- [TASK GOAL]
Reproduce, without alteration, every line of the data; exclude the images.

- [DATA EXCERPTS]

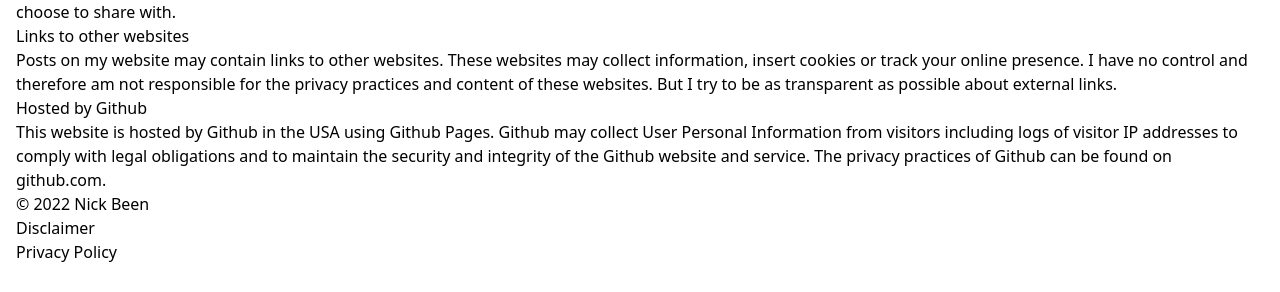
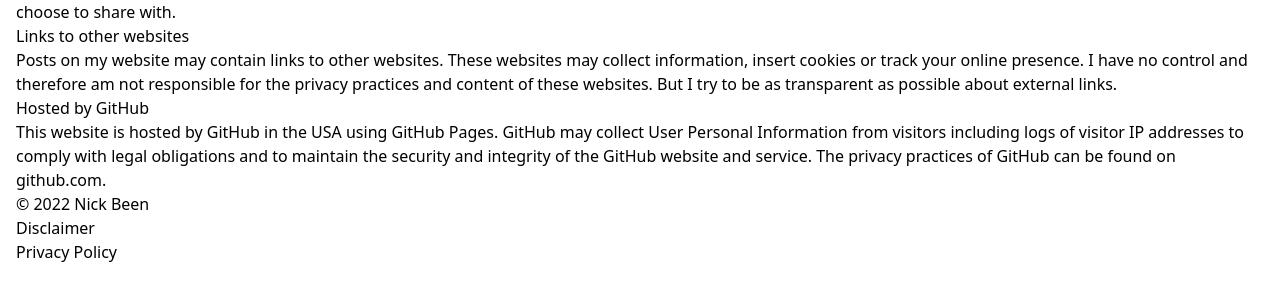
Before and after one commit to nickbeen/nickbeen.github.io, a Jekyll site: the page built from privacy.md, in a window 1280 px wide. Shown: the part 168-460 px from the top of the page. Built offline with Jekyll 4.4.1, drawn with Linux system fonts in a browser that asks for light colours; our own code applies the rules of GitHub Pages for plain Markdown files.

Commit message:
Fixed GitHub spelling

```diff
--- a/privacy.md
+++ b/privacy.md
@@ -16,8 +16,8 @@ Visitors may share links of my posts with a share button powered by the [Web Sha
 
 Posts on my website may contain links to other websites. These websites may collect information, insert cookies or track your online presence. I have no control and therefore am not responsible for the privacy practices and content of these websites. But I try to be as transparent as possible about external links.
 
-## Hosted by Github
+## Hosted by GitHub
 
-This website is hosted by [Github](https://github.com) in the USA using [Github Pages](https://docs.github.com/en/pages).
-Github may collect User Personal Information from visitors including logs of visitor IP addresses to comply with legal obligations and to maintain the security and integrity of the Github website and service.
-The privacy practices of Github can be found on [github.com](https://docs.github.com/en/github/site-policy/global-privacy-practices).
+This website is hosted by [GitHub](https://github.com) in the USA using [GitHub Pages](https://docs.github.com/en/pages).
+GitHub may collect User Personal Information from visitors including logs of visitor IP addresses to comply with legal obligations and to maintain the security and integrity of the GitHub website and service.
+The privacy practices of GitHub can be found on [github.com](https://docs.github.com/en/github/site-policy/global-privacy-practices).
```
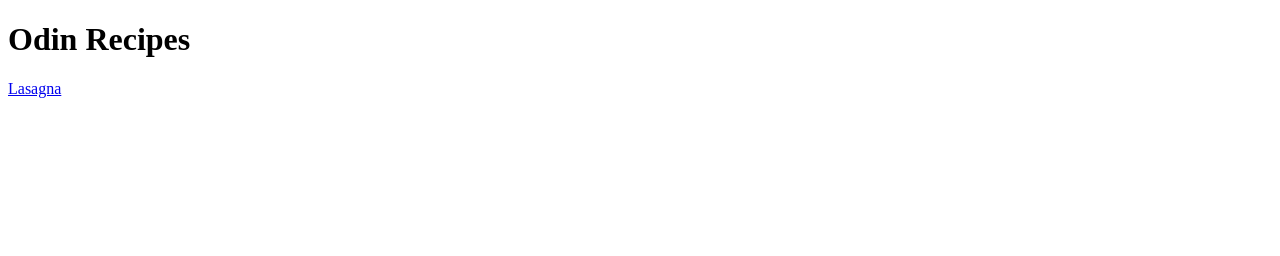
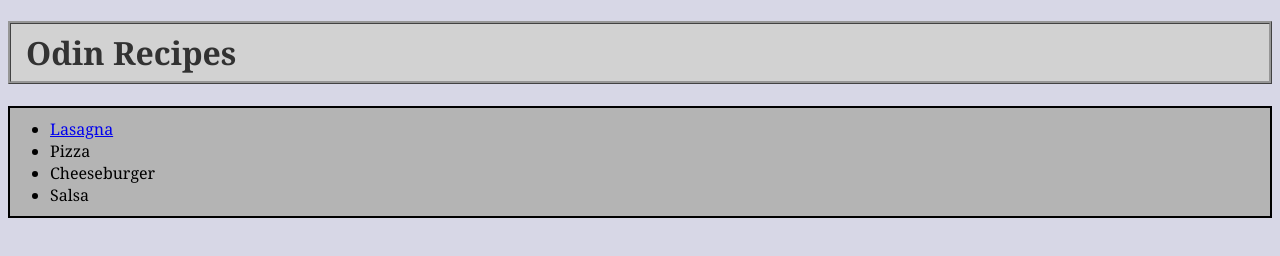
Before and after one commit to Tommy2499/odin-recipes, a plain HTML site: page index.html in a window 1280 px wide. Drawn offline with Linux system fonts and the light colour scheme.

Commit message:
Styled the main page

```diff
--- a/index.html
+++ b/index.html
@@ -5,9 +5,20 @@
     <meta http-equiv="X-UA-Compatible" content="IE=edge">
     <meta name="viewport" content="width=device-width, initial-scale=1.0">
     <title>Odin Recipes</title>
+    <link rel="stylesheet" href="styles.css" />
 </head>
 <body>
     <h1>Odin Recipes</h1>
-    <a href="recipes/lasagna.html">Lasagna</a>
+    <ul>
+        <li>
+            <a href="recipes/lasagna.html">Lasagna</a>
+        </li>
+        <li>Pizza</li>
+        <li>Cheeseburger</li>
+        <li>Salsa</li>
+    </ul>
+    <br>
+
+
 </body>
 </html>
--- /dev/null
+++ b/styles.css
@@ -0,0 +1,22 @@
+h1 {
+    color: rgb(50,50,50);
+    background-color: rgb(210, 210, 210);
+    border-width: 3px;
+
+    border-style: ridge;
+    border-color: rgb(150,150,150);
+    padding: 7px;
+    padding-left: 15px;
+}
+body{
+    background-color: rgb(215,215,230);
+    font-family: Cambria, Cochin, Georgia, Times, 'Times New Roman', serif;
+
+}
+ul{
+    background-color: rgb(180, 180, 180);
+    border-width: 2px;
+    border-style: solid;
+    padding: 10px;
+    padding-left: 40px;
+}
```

- [RESPONSE BOX]
Before and after one commit to nickbeen/nickbeen.github.io, a Jekyll site: the page built from privacy.md, in a window 1280 px wide. Shown: the part 168-460 px from the top of the page. Built offline with Jekyll 4.4.1, drawn with Linux system fonts in a browser that asks for light colours; our own code applies the rules of GitHub Pages for plain Markdown files.

Commit message:
Fixed GitHub spelling

```diff
--- a/privacy.md
+++ b/privacy.md
@@ -16,8 +16,8 @@ Visitors may share links of my posts with a share button powered by the [Web Sha
 
 Posts on my website may contain links to other websites. These websites may collect information, insert cookies or track your online presence. I have no control and therefore am not responsible for the privacy practices and content of these websites. But I try to be as transparent as possible about external links.
 
-## Hosted by Github
+## Hosted by GitHub
 
-This website is hosted by [Github](https://github.com) in the USA using [Github Pages](https://docs.github.com/en/pages).
-Github may collect User Personal Information from visitors including logs of visitor IP addresses to comply with legal obligations and to maintain the security and integrity of the Github website and service.
-The privacy practices of Github can be found on [github.com](https://docs.github.com/en/github/site-policy/global-privacy-practices).
+This website is hosted by [GitHub](https://github.com) in the USA using [GitHub Pages](https://docs.github.com/en/pages).
+GitHub may collect User Personal Information from visitors including logs of visitor IP addresses to comply with legal obligations and to maintain the security and integrity of the GitHub website and service.
+The privacy practices of GitHub can be found on [github.com](https://docs.github.com/en/github/site-policy/global-privacy-practices).
```
Before and after one commit to Tommy2499/odin-recipes, a plain HTML site: page index.html in a window 1280 px wide. Drawn offline with Linux system fonts and the light colour scheme.

Commit message:
Styled the main page

```diff
--- a/index.html
+++ b/index.html
@@ -5,9 +5,20 @@
     <meta http-equiv="X-UA-Compatible" content="IE=edge">
     <meta name="viewport" content="width=device-width, initial-scale=1.0">
     <title>Odin Recipes</title>
+    <link rel="stylesheet" href="styles.css" />
 </head>
 <body>
     <h1>Odin Recipes</h1>
-    <a href="recipes/lasagna.html">Lasagna</a>
+    <ul>
+        <li>
+            <a href="recipes/lasagna.html">Lasagna</a>
+        </li>
+        <li>Pizza</li>
+        <li>Cheeseburger</li>
+        <li>Salsa</li>
+    </ul>
+    <br>
+
+
 </body>
 </html>
--- /dev/null
+++ b/styles.css
@@ -0,0 +1,22 @@
+h1 {
+    color: rgb(50,50,50);
+    background-color: rgb(210, 210, 210);
+    border-width: 3px;
+
+    border-style: ridge;
+    border-color: rgb(150,150,150);
+    padding: 7px;
+    padding-left: 15px;
+}
+body{
+    background-color: rgb(215,215,230);
+    font-family: Cambria, Cochin, Georgia, Times, 'Times New Roman', serif;
+
+}
+ul{
+    background-color: rgb(180, 180, 180);
+    border-width: 2px;
+    border-style: solid;
+    padding: 10px;
+    padding-left: 40px;
+}
```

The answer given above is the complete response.